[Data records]

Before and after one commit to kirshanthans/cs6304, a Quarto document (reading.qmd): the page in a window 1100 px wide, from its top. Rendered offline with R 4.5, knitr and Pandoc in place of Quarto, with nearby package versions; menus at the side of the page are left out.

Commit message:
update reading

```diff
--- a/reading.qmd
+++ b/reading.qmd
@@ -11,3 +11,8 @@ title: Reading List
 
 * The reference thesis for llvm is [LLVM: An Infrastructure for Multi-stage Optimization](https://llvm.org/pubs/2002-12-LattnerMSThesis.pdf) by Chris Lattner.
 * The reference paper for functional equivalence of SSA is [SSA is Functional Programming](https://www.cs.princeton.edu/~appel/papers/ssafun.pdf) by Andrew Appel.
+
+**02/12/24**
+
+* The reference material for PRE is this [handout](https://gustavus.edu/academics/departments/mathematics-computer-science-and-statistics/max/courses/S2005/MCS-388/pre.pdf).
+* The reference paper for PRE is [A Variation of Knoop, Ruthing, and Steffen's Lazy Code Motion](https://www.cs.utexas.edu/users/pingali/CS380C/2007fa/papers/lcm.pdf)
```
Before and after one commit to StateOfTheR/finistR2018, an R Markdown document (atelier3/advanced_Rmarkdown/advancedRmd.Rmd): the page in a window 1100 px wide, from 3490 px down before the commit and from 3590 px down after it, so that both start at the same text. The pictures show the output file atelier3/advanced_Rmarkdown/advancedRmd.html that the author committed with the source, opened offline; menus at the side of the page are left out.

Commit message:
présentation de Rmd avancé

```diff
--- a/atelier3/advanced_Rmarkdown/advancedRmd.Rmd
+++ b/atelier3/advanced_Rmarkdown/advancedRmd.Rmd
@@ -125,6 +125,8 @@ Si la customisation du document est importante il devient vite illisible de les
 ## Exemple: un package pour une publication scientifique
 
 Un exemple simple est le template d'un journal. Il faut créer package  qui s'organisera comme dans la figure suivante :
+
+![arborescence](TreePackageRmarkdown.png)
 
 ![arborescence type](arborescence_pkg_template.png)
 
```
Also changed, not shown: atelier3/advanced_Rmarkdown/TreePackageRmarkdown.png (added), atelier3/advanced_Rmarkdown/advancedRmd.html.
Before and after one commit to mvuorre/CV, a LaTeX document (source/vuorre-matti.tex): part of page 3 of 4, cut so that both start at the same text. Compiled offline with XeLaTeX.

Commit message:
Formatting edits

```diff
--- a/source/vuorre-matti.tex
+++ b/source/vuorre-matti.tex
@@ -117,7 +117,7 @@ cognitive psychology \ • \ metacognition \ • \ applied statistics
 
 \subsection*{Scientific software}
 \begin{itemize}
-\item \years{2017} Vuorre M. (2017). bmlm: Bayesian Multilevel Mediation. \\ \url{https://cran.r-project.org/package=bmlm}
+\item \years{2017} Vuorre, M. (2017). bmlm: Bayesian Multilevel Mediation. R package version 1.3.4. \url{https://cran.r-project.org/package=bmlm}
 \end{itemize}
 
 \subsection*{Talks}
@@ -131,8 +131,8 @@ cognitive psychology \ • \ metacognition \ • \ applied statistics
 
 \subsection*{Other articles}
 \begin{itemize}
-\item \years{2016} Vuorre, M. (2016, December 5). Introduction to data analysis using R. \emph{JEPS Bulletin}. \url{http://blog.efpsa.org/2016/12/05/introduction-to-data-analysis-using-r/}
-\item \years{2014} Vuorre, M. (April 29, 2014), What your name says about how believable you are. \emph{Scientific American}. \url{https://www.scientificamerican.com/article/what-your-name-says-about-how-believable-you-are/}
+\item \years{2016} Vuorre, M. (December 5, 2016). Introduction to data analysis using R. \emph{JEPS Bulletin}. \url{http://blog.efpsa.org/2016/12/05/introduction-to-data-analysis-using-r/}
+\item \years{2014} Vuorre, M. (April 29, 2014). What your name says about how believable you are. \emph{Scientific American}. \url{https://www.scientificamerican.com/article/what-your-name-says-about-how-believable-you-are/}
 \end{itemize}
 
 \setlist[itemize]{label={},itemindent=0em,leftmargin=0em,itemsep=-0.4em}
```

* **What is expected**
Each line must be given again exactly as written above.

* **Result of this task**
Before and after one commit to kirshanthans/cs6304, a Quarto document (reading.qmd): the page in a window 1100 px wide, from its top. Rendered offline with R 4.5, knitr and Pandoc in place of Quarto, with nearby package versions; menus at the side of the page are left out.

Commit message:
update reading

```diff
--- a/reading.qmd
+++ b/reading.qmd
@@ -11,3 +11,8 @@ title: Reading List
 
 * The reference thesis for llvm is [LLVM: An Infrastructure for Multi-stage Optimization](https://llvm.org/pubs/2002-12-LattnerMSThesis.pdf) by Chris Lattner.
 * The reference paper for functional equivalence of SSA is [SSA is Functional Programming](https://www.cs.princeton.edu/~appel/papers/ssafun.pdf) by Andrew Appel.
+
+**02/12/24**
+
+* The reference material for PRE is this [handout](https://gustavus.edu/academics/departments/mathematics-computer-science-and-statistics/max/courses/S2005/MCS-388/pre.pdf).
+* The reference paper for PRE is [A Variation of Knoop, Ruthing, and Steffen's Lazy Code Motion](https://www.cs.utexas.edu/users/pingali/CS380C/2007fa/papers/lcm.pdf)
```
Before and after one commit to StateOfTheR/finistR2018, an R Markdown document (atelier3/advanced_Rmarkdown/advancedRmd.Rmd): the page in a window 1100 px wide, from 3490 px down before the commit and from 3590 px down after it, so that both start at the same text. The pictures show the output file atelier3/advanced_Rmarkdown/advancedRmd.html that the author committed with the source, opened offline; menus at the side of the page are left out.

Commit message:
présentation de Rmd avancé

```diff
--- a/atelier3/advanced_Rmarkdown/advancedRmd.Rmd
+++ b/atelier3/advanced_Rmarkdown/advancedRmd.Rmd
@@ -125,6 +125,8 @@ Si la customisation du document est importante il devient vite illisible de les
 ## Exemple: un package pour une publication scientifique
 
 Un exemple simple est le template d'un journal. Il faut créer package  qui s'organisera comme dans la figure suivante :
+
+![arborescence](TreePackageRmarkdown.png)
 
 ![arborescence type](arborescence_pkg_template.png)
 
```
Also changed, not shown: atelier3/advanced_Rmarkdown/TreePackageRmarkdown.png (added), atelier3/advanced_Rmarkdown/advancedRmd.html.
Before and after one commit to mvuorre/CV, a LaTeX document (source/vuorre-matti.tex): part of page 3 of 4, cut so that both start at the same text. Compiled offline with XeLaTeX.

Commit message:
Formatting edits

```diff
--- a/source/vuorre-matti.tex
+++ b/source/vuorre-matti.tex
@@ -117,7 +117,7 @@ cognitive psychology \ • \ metacognition \ • \ applied statistics
 
 \subsection*{Scientific software}
 \begin{itemize}
-\item \years{2017} Vuorre M. (2017). bmlm: Bayesian Multilevel Mediation. \\ \url{https://cran.r-project.org/package=bmlm}
+\item \years{2017} Vuorre, M. (2017). bmlm: Bayesian Multilevel Mediation. R package version 1.3.4. \url{https://cran.r-project.org/package=bmlm}
 \end{itemize}
 
 \subsection*{Talks}
@@ -131,8 +131,8 @@ cognitive psychology \ • \ metacognition \ • \ applied statistics
 
 \subsection*{Other articles}
 \begin{itemize}
-\item \years{2016} Vuorre, M. (2016, December 5). Introduction to data analysis using R. \emph{JEPS Bulletin}. \url{http://blog.efpsa.org/2016/12/05/introduction-to-data-analysis-using-r/}
-\item \years{2014} Vuorre, M. (April 29, 2014), What your name says about how believable you are. \emph{Scientific American}. \url{https://www.scientificamerican.com/article/what-your-name-says-about-how-believable-you-are/}
+\item \years{2016} Vuorre, M. (December 5, 2016). Introduction to data analysis using R. \emph{JEPS Bulletin}. \url{http://blog.efpsa.org/2016/12/05/introduction-to-data-analysis-using-r/}
+\item \years{2014} Vuorre, M. (April 29, 2014). What your name says about how believable you are. \emph{Scientific American}. \url{https://www.scientificamerican.com/article/what-your-name-says-about-how-believable-you-are/}
 \end{itemize}
 
 \setlist[itemize]{label={},itemindent=0em,leftmargin=0em,itemsep=-0.4em}
```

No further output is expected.